TASK ITEM » If a line of the data contains the word "className", it is counted; report how many such lines there are and nothing else.

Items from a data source
▼▼▼
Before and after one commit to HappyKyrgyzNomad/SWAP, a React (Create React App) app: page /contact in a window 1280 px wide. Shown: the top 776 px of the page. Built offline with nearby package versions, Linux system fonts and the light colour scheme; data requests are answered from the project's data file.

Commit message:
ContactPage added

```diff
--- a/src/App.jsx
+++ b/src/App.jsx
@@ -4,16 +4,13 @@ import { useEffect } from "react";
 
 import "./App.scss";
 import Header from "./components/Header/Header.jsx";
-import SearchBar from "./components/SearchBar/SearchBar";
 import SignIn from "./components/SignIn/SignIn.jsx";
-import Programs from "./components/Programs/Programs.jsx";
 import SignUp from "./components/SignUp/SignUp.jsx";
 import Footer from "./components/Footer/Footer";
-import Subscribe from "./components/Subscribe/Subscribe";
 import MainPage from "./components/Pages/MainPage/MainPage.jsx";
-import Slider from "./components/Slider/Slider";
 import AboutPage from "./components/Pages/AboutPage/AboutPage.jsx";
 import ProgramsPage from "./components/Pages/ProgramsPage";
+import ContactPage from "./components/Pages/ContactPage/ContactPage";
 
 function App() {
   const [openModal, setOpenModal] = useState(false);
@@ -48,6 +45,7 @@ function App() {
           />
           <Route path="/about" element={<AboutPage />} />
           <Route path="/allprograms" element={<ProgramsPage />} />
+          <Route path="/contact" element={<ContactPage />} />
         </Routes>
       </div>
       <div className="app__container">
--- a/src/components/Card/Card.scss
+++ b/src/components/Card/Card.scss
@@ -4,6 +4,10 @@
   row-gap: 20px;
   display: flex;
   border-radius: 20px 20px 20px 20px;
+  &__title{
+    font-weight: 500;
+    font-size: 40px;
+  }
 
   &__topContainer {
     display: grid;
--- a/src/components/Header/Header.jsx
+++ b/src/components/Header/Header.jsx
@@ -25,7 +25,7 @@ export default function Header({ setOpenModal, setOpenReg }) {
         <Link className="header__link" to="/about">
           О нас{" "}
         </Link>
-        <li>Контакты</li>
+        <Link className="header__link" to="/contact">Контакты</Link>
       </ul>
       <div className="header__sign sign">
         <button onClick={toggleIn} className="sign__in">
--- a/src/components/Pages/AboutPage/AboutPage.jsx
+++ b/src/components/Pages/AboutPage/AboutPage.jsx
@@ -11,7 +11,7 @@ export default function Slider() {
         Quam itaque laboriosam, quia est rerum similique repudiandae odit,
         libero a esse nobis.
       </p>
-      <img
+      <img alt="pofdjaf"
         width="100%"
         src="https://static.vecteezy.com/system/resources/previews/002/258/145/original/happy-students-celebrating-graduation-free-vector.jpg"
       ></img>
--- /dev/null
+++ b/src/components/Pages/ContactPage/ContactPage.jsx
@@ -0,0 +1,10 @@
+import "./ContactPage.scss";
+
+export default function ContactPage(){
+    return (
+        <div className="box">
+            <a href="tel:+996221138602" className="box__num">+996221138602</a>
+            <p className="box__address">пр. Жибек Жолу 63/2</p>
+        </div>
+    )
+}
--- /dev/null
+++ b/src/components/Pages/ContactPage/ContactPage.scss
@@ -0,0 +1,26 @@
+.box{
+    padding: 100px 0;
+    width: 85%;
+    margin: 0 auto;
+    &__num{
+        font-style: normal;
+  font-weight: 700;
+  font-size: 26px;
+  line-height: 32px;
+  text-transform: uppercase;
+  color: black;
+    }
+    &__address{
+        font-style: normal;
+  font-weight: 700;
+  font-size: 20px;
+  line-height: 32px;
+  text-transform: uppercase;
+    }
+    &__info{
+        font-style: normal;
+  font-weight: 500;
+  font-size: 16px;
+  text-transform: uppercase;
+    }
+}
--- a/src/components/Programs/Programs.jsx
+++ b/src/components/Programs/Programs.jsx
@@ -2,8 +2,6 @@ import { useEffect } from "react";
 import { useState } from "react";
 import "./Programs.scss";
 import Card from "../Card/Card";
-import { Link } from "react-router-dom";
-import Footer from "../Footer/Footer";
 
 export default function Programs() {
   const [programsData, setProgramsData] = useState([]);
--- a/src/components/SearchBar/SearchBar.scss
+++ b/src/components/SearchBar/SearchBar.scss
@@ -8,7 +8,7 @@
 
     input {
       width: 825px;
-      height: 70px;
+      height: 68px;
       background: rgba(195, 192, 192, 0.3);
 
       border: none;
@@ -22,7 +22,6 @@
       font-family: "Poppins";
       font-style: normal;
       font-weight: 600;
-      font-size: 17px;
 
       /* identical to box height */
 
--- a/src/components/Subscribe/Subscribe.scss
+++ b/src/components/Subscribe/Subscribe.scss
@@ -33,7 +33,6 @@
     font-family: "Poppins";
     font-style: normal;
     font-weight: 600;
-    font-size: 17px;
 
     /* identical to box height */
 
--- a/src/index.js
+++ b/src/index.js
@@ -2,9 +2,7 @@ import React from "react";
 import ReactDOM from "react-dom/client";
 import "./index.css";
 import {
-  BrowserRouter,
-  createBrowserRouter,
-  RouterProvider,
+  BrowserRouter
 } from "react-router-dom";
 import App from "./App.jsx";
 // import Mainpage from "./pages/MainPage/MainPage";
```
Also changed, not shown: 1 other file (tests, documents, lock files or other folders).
▲▲▲
SOLUTION FOR THIS TASK » 8